Seminar: India’s Centralized Federalism and Transformative Constitutionalism
Anuj Bhuwania (Jindal Global Law School)
A neglected aspect of the literature on Transformative Constitutionalism is its intersection with the question of vertical separation of powers. In this paper, Indian constitution’s centralized federalism is viewed in light of its avowed aspiration towards socio-economic transformation. It argues that the focus on a ‘social revolution’ in its constitutional design was directly responsible for its choice of a strong centre in India’s constitution. The ideals of planning and state-led socio-economic transformation were seen as inimical to any significant sharing of sovereignty that would dilute this project, even at the cost of partition. The paper argues for the need to restore the centrality of the federal question in understanding the process of Indian constitutional design.
Anuj Bhuwania is currently the Smuts Visiting Research Fellow in Commonwealth Studies at Clare Hall in the University of Cambridge. He is a Professor at the Jindal Global Law School in India, and has previously held teaching positions at South Asian University in New Delhi and at Ambedkar University Delhi. He is the author of ‘Courting the People: Public Interest Litigation in Post-Emergency India’ (Cambridge University Press 2017).

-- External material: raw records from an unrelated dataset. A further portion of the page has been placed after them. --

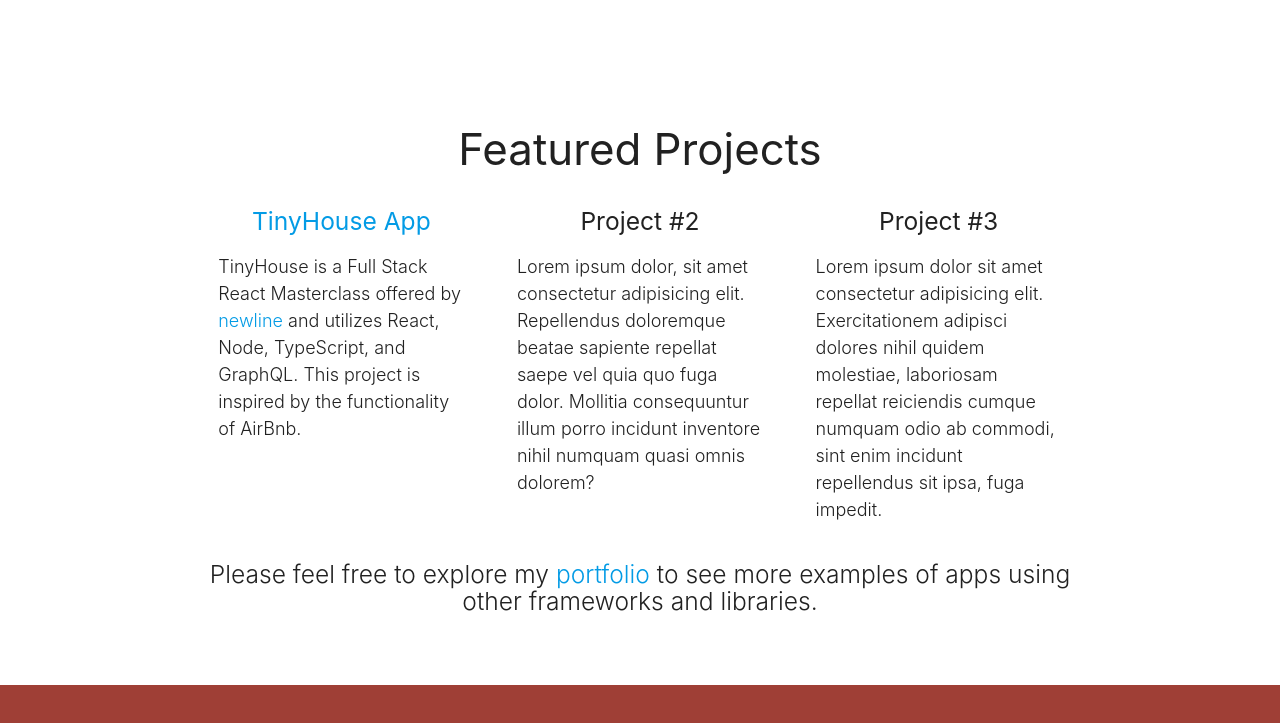
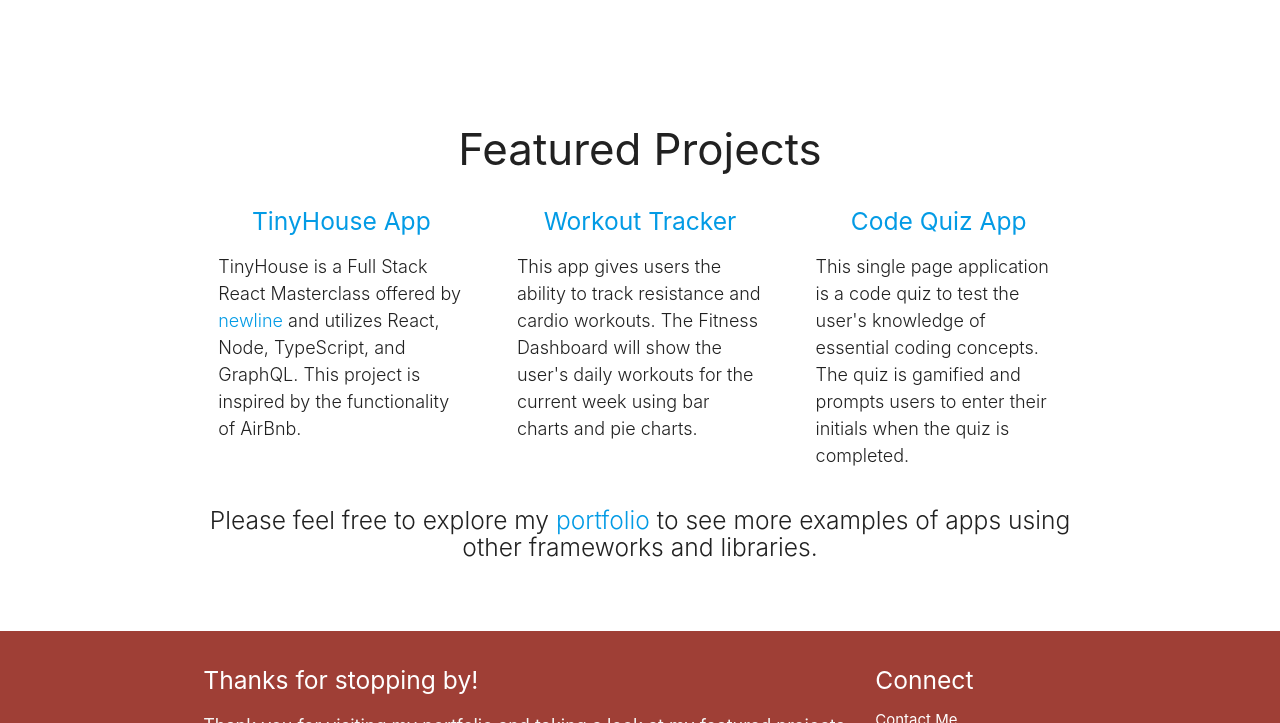
Before and after one commit to wilbur125/portfolio, a plain HTML site: page index.html in a window 1280 px wide. Shown: the part 614-1337 px from the top of the page. Drawn offline with nearby package versions, Linux system fonts and the light colour scheme.

Commit message:
Added content to featured projects and updated headings to link individual project pages

```diff
--- a/index.html
+++ b/index.html
@@ -65,17 +65,17 @@
 
         <div class="col s12 m4">
           <div class="icon-block">
-            <h5 class="center">Project #2</h5>
+            <a href="workout-tracker.html"><h5 class="center">Workout Tracker</h5></a>
 
-            <p class="light">Lorem ipsum dolor, sit amet consectetur adipisicing elit. Repellendus doloremque beatae sapiente repellat saepe vel quia quo fuga dolor. Mollitia consequuntur illum porro incidunt inventore nihil numquam quasi omnis dolorem?</p>
+            <p class="light">This app gives users the ability to track resistance and cardio workouts. The Fitness Dashboard will show the user's daily workouts for the current week using bar charts and pie charts.</p>
           </div>
         </div>
 
         <div class="col s12 m4">
           <div class="icon-block">
-            <h5 class="center">Project #3</h5>
+            <a href="code-quiz.html"><h5 class="center">Code Quiz App</h5></a>
 
-            <p class="light">Lorem ipsum dolor sit amet consectetur adipisicing elit. Exercitationem adipisci dolores nihil quidem molestiae, laboriosam repellat reiciendis cumque numquam odio ab commodi, sint enim incidunt repellendus sit ipsa, fuga impedit.</p>
+            <p class="light">This single page application is a code quiz to test the user's knowledge of essential coding concepts. The quiz is gamified and prompts users to enter their initials when the quiz is completed.</p>
           </div>
         </div>
       </div>
```
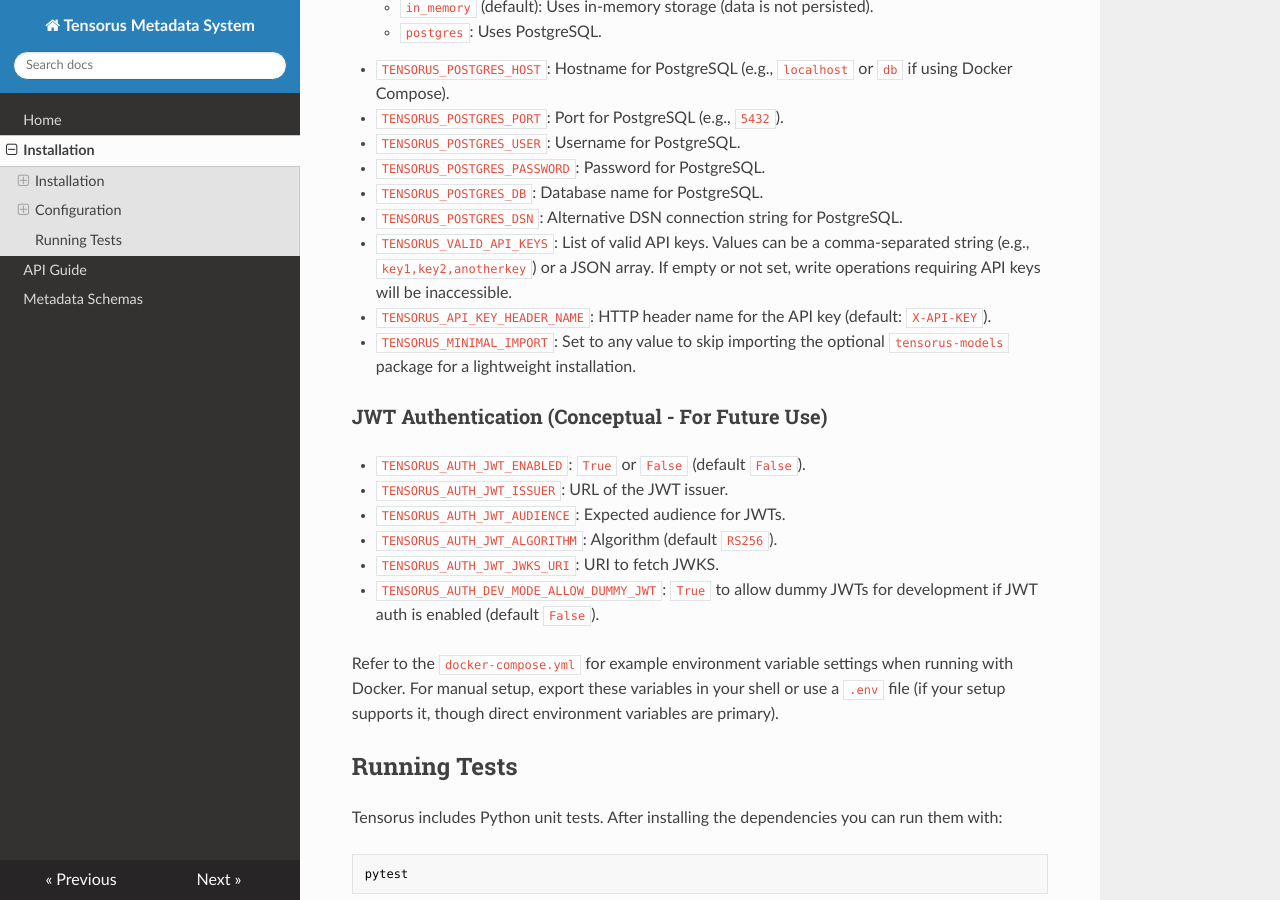
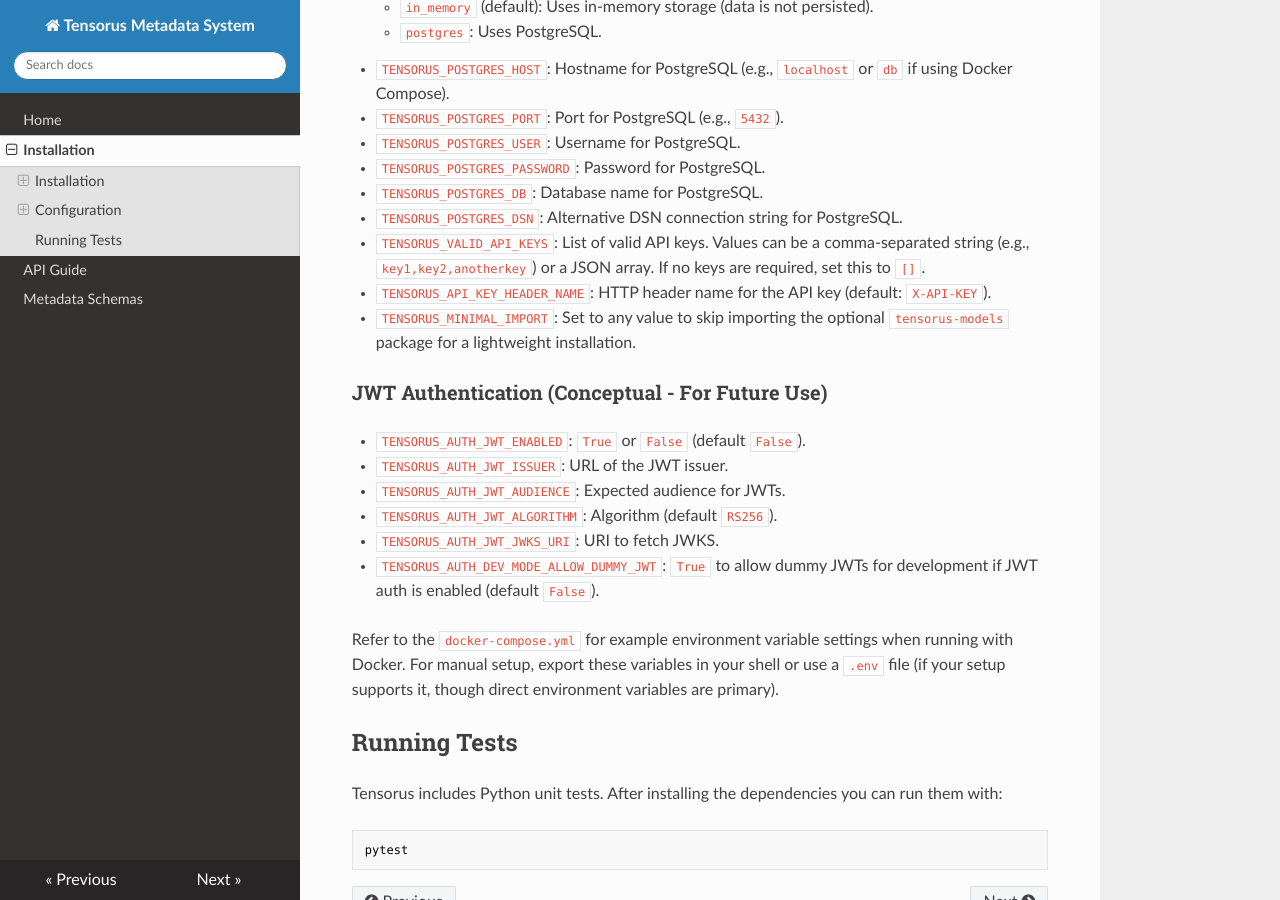
Before and after one commit to tensorus/tensorus, an MkDocs documentation site: the page built from docs/installation.md, in a window 1280 px wide and 900 px high, scrolled down 1175 px. Built offline with MkDocs 1.6.1, drawn with Linux system fonts in a browser that asks for light colours; nearby versions of some CDN libraries.

Commit message:
fix default VALID_API_KEYS env var

```diff
--- a/docs/installation.md
+++ b/docs/installation.md
@@ -63,7 +63,7 @@
 *   `TENSORUS_POSTGRES_PASSWORD`: Password for PostgreSQL.
 *   `TENSORUS_POSTGRES_DB`: Database name for PostgreSQL.
 *   `TENSORUS_POSTGRES_DSN`: Alternative DSN connection string for PostgreSQL.
-*   `TENSORUS_VALID_API_KEYS`: List of valid API keys. Values can be a comma-separated string (e.g., `key1,key2,anotherkey`) or a JSON array. If empty or not set, write operations requiring API keys will be inaccessible.
+*   `TENSORUS_VALID_API_KEYS`: List of valid API keys. Values can be a comma-separated string (e.g., `key1,key2,anotherkey`) or a JSON array. If no keys are required, set this to `[]`.
 *   `TENSORUS_API_KEY_HEADER_NAME`: HTTP header name for the API key (default: `X-API-KEY`).
 *   `TENSORUS_MINIMAL_IMPORT`: Set to any value to skip importing the optional
     `tensorus-models` package for a lightweight installation.
```
Also changed, not shown: 1 other file.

Yasser Kureshi is The John and Daria Barry Post Doctoral Fellow in Constitutional Law or Constitutional Theory, Oxford.